### What this task involves
Using the lines below, work out the count of those that hold "href". Give the number only.

### Information provided
== Segment start ==
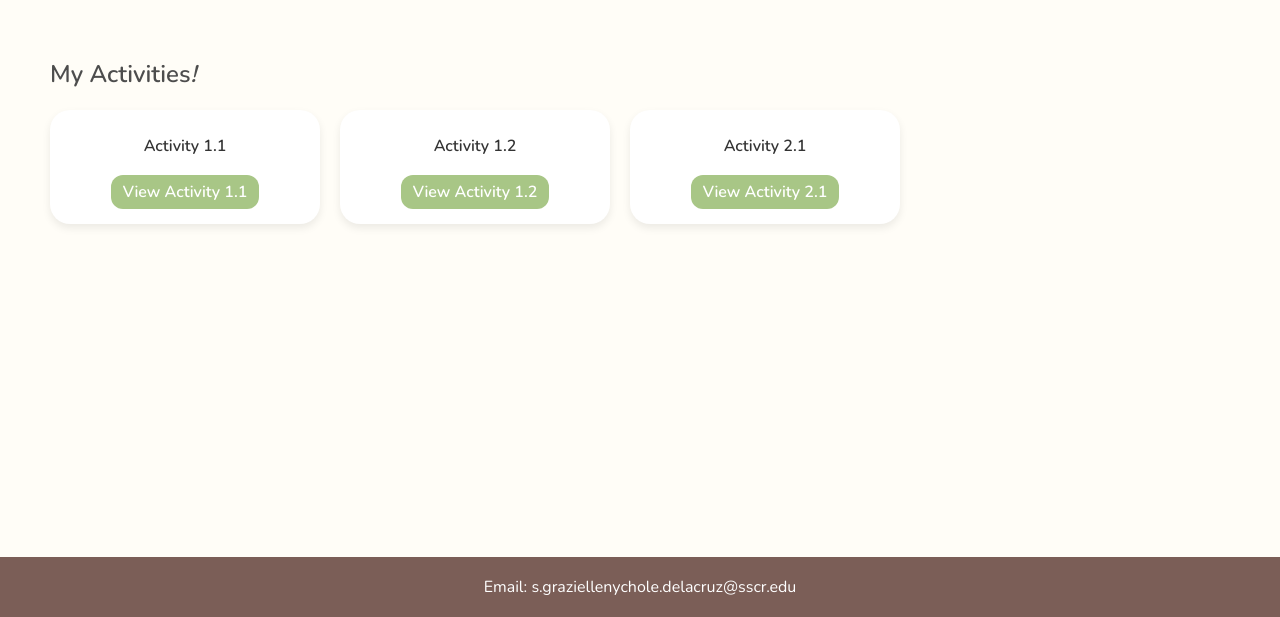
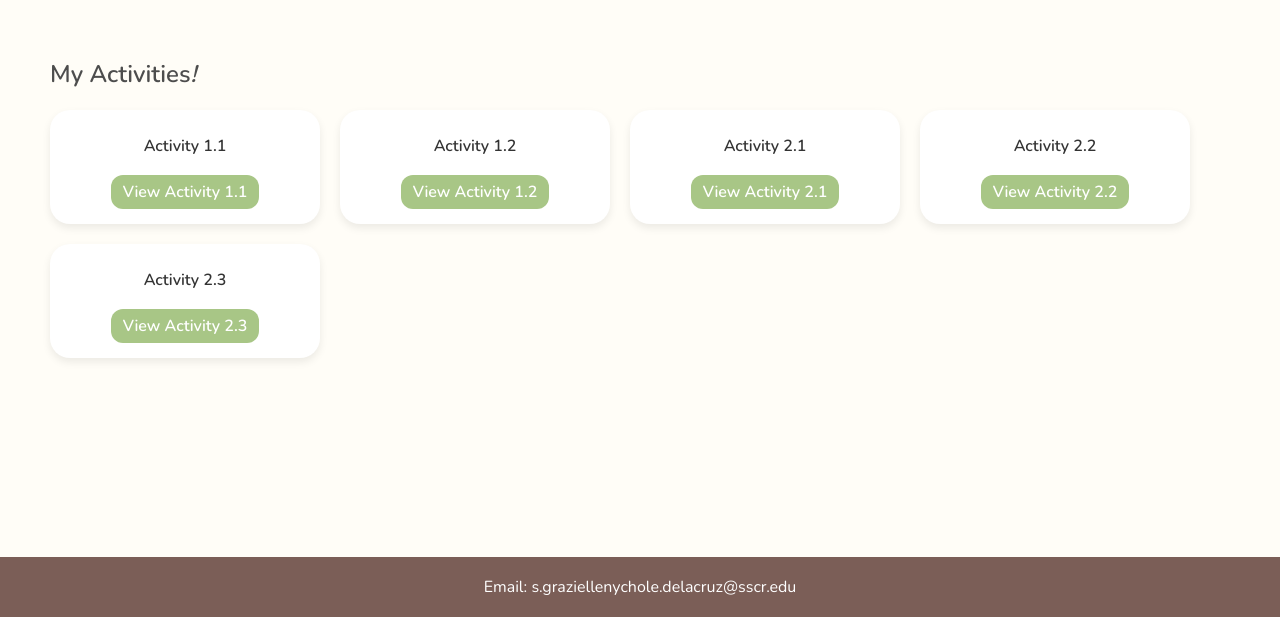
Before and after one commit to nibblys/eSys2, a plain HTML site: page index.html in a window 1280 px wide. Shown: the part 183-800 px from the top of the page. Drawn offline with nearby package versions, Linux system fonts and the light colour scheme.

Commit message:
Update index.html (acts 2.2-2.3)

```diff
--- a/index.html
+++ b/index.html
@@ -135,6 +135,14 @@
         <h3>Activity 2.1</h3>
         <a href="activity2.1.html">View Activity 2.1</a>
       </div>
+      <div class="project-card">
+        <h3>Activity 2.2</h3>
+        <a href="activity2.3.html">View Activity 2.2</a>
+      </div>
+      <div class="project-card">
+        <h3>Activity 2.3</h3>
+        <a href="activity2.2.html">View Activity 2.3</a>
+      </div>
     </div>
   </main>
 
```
== Segment end ==
== Segment start ==
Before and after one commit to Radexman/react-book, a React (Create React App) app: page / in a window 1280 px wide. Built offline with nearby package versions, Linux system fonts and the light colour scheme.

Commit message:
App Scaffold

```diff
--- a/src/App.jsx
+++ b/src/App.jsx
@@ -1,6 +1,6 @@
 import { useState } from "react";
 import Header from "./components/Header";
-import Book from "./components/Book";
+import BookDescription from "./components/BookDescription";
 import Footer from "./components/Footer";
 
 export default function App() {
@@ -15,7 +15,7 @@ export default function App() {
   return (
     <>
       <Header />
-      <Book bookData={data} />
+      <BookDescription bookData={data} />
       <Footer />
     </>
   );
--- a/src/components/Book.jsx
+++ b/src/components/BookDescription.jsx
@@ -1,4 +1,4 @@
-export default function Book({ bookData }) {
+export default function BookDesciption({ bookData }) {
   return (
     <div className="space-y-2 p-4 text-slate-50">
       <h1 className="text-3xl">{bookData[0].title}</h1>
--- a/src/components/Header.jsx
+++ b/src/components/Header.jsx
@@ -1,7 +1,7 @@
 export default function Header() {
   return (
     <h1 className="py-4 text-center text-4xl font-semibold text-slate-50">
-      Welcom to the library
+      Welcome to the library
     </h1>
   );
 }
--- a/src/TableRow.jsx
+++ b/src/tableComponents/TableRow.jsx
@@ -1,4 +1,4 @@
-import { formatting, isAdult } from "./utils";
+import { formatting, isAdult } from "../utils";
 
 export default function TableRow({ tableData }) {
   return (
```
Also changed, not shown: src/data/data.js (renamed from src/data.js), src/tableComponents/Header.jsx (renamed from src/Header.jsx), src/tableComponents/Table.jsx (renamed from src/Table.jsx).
== Segment end ==
== Segment start ==
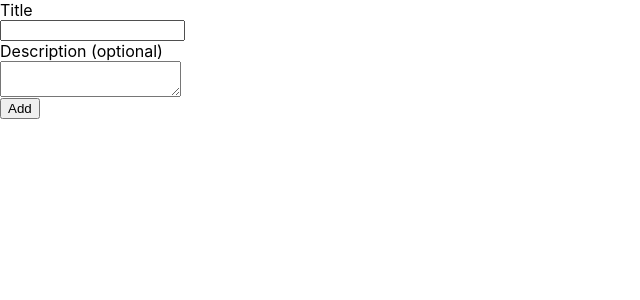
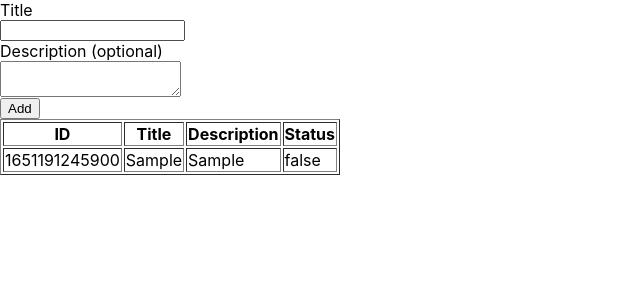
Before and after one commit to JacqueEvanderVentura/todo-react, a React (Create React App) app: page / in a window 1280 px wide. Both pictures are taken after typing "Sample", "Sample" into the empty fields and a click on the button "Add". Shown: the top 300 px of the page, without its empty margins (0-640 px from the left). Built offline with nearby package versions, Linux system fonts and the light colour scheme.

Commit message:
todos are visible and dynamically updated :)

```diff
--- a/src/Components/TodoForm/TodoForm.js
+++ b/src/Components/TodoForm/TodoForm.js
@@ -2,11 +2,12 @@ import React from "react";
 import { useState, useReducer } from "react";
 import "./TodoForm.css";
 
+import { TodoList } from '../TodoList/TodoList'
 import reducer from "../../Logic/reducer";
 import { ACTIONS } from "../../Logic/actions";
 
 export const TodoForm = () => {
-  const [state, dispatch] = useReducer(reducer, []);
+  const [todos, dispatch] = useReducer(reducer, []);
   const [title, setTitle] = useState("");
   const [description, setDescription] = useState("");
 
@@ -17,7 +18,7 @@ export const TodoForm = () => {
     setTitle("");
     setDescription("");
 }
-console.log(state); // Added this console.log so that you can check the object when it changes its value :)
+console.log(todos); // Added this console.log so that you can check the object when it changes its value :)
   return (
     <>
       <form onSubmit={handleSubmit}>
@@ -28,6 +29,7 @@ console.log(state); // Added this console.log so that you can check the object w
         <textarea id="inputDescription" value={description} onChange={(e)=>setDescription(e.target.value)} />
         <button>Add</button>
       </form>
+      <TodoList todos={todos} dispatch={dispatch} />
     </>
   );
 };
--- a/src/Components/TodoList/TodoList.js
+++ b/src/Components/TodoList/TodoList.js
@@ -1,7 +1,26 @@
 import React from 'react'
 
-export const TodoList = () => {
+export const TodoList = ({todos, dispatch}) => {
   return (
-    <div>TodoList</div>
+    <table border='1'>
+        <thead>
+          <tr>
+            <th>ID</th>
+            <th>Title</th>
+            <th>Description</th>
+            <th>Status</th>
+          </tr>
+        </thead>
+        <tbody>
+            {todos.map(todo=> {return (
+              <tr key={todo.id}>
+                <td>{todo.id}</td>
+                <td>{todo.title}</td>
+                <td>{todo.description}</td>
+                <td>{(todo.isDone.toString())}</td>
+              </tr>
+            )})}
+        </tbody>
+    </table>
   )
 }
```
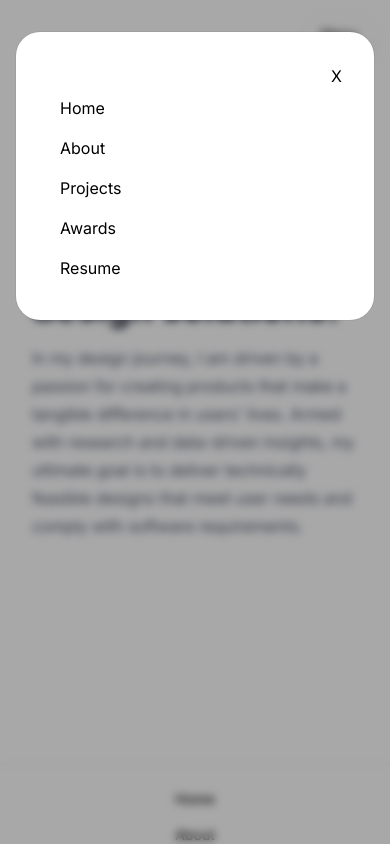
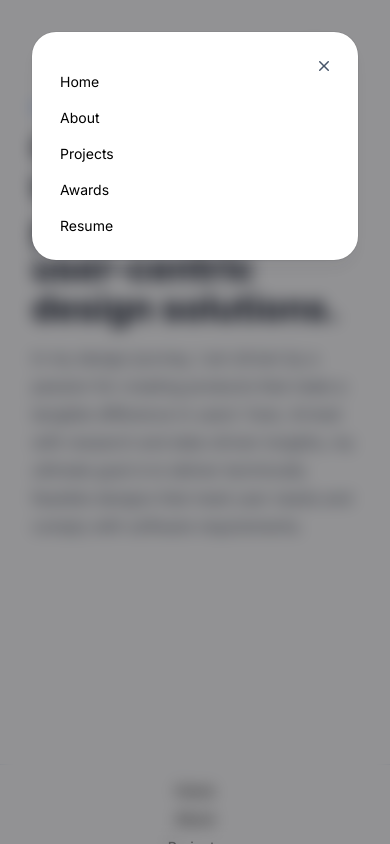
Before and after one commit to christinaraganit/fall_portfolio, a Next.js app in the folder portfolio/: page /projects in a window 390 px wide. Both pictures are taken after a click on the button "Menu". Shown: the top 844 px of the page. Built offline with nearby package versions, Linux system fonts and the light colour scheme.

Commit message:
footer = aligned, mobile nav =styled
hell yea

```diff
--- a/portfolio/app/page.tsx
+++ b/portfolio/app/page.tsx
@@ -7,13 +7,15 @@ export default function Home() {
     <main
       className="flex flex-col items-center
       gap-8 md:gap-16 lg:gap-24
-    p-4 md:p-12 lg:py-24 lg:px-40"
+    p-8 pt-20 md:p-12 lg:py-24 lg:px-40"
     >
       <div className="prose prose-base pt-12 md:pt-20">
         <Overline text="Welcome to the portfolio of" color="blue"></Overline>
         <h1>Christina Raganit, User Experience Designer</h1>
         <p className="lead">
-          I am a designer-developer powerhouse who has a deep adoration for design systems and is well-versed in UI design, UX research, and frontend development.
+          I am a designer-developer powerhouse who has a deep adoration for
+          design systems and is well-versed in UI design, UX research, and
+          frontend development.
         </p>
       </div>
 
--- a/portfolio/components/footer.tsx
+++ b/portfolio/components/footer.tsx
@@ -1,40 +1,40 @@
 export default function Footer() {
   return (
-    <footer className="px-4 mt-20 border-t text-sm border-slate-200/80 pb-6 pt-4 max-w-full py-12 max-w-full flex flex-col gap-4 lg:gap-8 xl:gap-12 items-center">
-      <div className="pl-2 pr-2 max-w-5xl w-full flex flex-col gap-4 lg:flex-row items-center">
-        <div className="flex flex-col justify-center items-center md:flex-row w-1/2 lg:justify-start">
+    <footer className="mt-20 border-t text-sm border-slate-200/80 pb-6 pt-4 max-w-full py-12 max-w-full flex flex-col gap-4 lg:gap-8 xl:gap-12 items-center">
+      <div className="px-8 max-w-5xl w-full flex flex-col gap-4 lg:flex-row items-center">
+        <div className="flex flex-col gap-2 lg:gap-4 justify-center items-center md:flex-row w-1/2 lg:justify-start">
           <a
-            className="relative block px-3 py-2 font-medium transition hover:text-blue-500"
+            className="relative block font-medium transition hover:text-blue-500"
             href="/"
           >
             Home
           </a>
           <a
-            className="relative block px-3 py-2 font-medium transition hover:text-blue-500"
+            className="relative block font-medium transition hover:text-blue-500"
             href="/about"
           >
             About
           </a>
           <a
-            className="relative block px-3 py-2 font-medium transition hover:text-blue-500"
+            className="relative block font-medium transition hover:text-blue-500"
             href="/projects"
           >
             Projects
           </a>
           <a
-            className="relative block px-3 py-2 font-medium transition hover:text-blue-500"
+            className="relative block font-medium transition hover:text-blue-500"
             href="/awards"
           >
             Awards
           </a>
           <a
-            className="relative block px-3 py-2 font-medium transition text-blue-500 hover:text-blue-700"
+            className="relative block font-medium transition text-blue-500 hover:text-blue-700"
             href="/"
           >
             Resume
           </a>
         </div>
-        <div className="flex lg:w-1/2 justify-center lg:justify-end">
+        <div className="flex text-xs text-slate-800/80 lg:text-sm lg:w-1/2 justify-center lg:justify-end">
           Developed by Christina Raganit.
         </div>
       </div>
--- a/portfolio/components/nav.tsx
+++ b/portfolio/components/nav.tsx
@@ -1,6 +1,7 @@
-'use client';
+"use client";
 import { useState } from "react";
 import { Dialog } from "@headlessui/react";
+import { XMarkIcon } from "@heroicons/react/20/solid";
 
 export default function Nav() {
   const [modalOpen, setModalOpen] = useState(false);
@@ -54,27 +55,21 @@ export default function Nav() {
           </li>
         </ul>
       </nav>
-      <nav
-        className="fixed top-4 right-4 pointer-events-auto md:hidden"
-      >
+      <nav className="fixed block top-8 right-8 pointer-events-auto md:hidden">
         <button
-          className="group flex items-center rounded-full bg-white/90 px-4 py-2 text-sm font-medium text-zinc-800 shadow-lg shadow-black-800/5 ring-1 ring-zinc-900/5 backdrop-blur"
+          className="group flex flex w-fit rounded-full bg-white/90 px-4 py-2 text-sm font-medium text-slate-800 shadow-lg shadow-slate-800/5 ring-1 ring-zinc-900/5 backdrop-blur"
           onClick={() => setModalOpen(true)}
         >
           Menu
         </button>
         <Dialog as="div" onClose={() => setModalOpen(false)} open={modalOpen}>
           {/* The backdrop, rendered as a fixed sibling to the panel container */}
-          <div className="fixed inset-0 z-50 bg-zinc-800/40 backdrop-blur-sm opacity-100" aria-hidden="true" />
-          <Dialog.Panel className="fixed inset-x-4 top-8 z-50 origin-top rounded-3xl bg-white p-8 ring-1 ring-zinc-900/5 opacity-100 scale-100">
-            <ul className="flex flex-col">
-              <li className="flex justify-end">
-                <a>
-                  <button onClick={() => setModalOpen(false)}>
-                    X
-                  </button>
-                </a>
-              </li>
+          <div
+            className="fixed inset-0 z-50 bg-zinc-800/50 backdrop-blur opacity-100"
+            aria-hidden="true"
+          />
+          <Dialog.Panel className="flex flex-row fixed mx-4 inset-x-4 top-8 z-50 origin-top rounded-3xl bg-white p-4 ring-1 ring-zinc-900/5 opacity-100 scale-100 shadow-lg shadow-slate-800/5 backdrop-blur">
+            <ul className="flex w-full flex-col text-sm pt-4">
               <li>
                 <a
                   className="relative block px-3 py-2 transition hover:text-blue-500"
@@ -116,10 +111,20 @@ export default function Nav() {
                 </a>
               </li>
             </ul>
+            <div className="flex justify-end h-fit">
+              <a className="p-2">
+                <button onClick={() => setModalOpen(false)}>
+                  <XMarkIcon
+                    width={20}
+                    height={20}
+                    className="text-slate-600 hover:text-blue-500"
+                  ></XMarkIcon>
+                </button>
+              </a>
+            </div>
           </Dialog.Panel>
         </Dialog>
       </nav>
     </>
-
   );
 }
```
== Segment end ==
### Response for this exercise
8